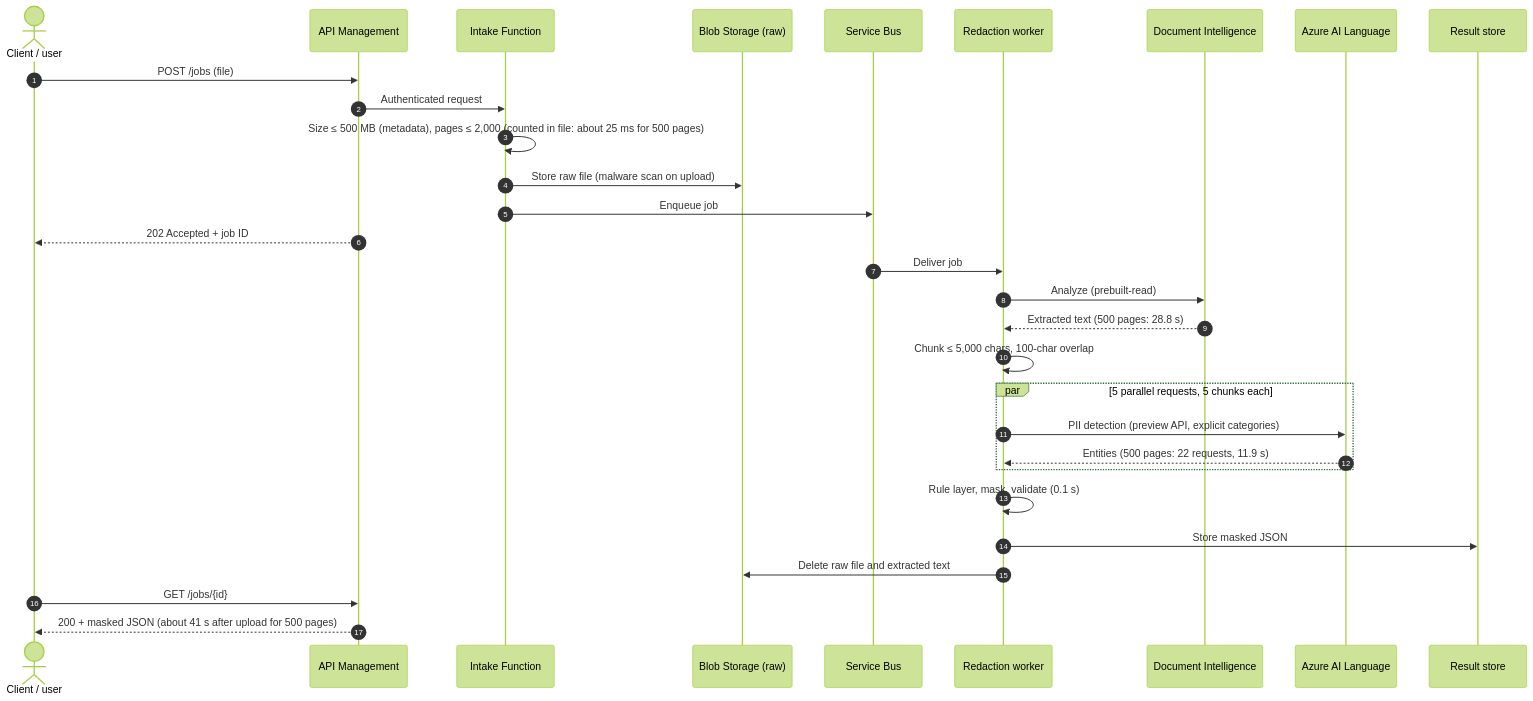
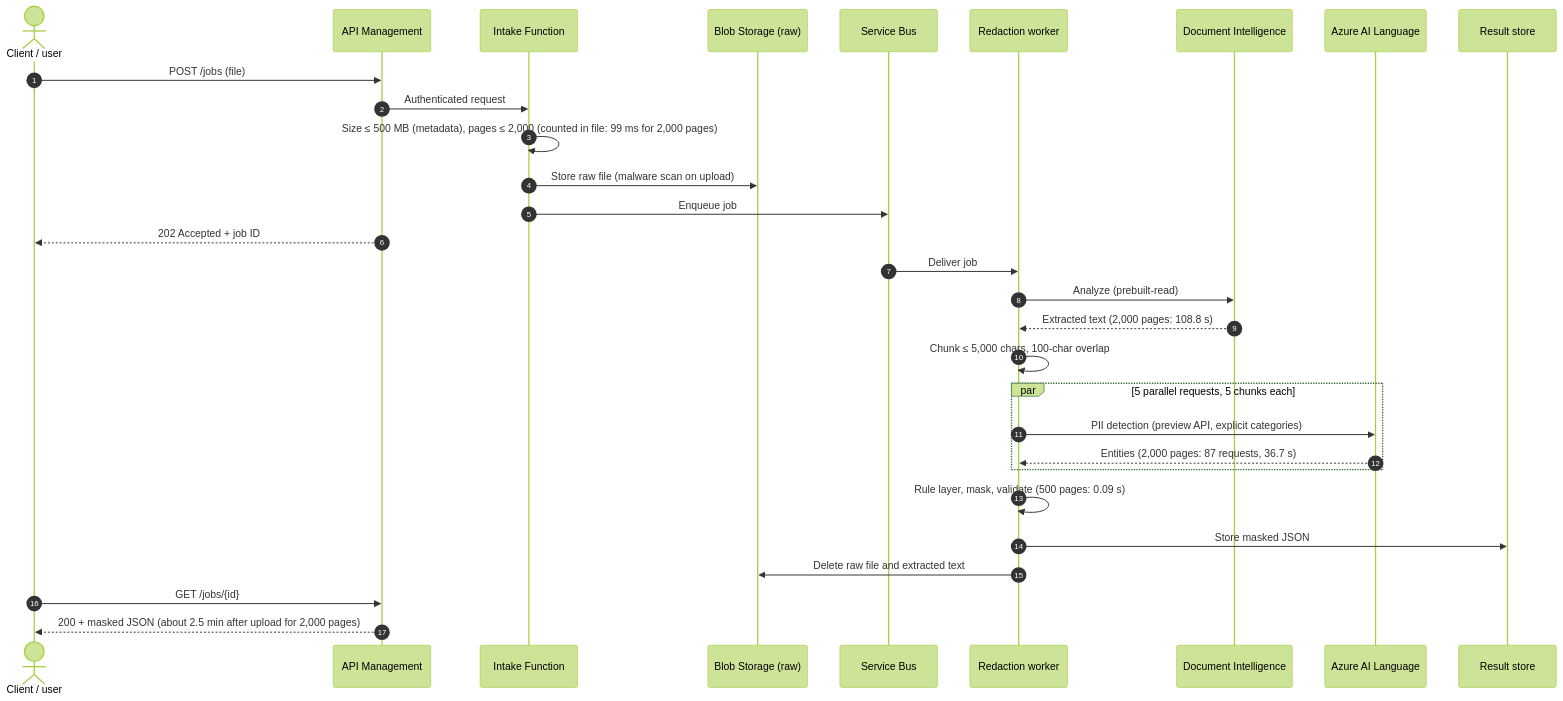
Before and after one commit to kkadapa/pci-pii-document-redaction: the diagram in docs/architecture.md, drawn with Mermaid (forest theme). The commit also changed other lines of this file and 6 other files, not shown here.

````diff
--- a/docs/architecture.md
+++ b/docs/architecture.md
@@ -27,33 +27,33 @@
 ```mermaid
 sequenceDiagram
     autonumber
     actor U as Client / user
     participant A as API Management
     participant I as Intake Function
     participant B as Blob Storage (raw)
     participant Q as Service Bus
     participant W as Redaction worker
     participant D as Document Intelligence
     participant L as Azure AI Language
     participant R as Result store
 
     U->>A: POST /jobs (file)
     A->>I: Authenticated request
-    I->>I: Size ≤ 500 MB (metadata), pages ≤ 2,000 (counted in file: about 25 ms for 500 pages)
+    I->>I: Size ≤ 500 MB (metadata), pages ≤ 2,000 (counted in file: 99 ms for 2,000 pages)
     I->>B: Store raw file (malware scan on upload)
     I->>Q: Enqueue job
     A-->>U: 202 Accepted + job ID
     Q->>W: Deliver job
     W->>D: Analyze (prebuilt-read)
-    D-->>W: Extracted text (500 pages: 28.8 s)
+    D-->>W: Extracted text (2,000 pages: 108.8 s)
     W->>W: Chunk ≤ 5,000 chars, 100-char overlap
     par 5 parallel requests, 5 chunks each
         W->>L: PII detection (preview API, explicit categories)
-        L-->>W: Entities (500 pages: 22 requests, 11.9 s)
+        L-->>W: Entities (2,000 pages: 87 requests, 36.7 s)
     end
-    W->>W: Rule layer, mask, validate (0.1 s)
+    W->>W: Rule layer, mask, validate (500 pages: 0.09 s)
     W->>R: Store masked JSON
     W->>B: Delete raw file and extracted text
     U->>A: GET /jobs/{id}
-    A-->>U: 200 + masked JSON (about 41 s after upload for 500 pages)
+    A-->>U: 200 + masked JSON (about 2.5 min after upload for 2,000 pages)
 ```
````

- - - - -

Print exactly the lines from the one containing "I->>B: Store raw" through the last line of the records above, both included.

RESULT:
     I->>B: Store raw file (malware scan on upload)
     I->>Q: Enqueue job
     A-->>U: 202 Accepted + job ID
     Q->>W: Deliver job
     W->>D: Analyze (prebuilt-read)
-    D-->>W: Extracted text (500 pages: 28.8 s)
+    D-->>W: Extracted text (2,000 pages: 108.8 s)
     W->>W: Chunk ≤ 5,000 chars, 100-char overlap
     par 5 parallel requests, 5 chunks each
         W->>L: PII detection (preview API, explicit categories)
-        L-->>W: Entities (500 pages: 22 requests, 11.9 s)
+        L-->>W: Entities (2,000 pages: 87 requests, 36.7 s)
     end
-    W->>W: Rule layer, mask, validate (0.1 s)
+    W->>W: Rule layer, mask, validate (500 pages: 0.09 s)
     W->>R: Store masked JSON
     W->>B: Delete raw file and extracted text
     U->>A: GET /jobs/{id}
-    A-->>U: 200 + masked JSON (about 41 s after upload for 500 pages)
+    A-->>U: 200 + masked JSON (about 2.5 min after upload for 2,000 pages)
 ```
````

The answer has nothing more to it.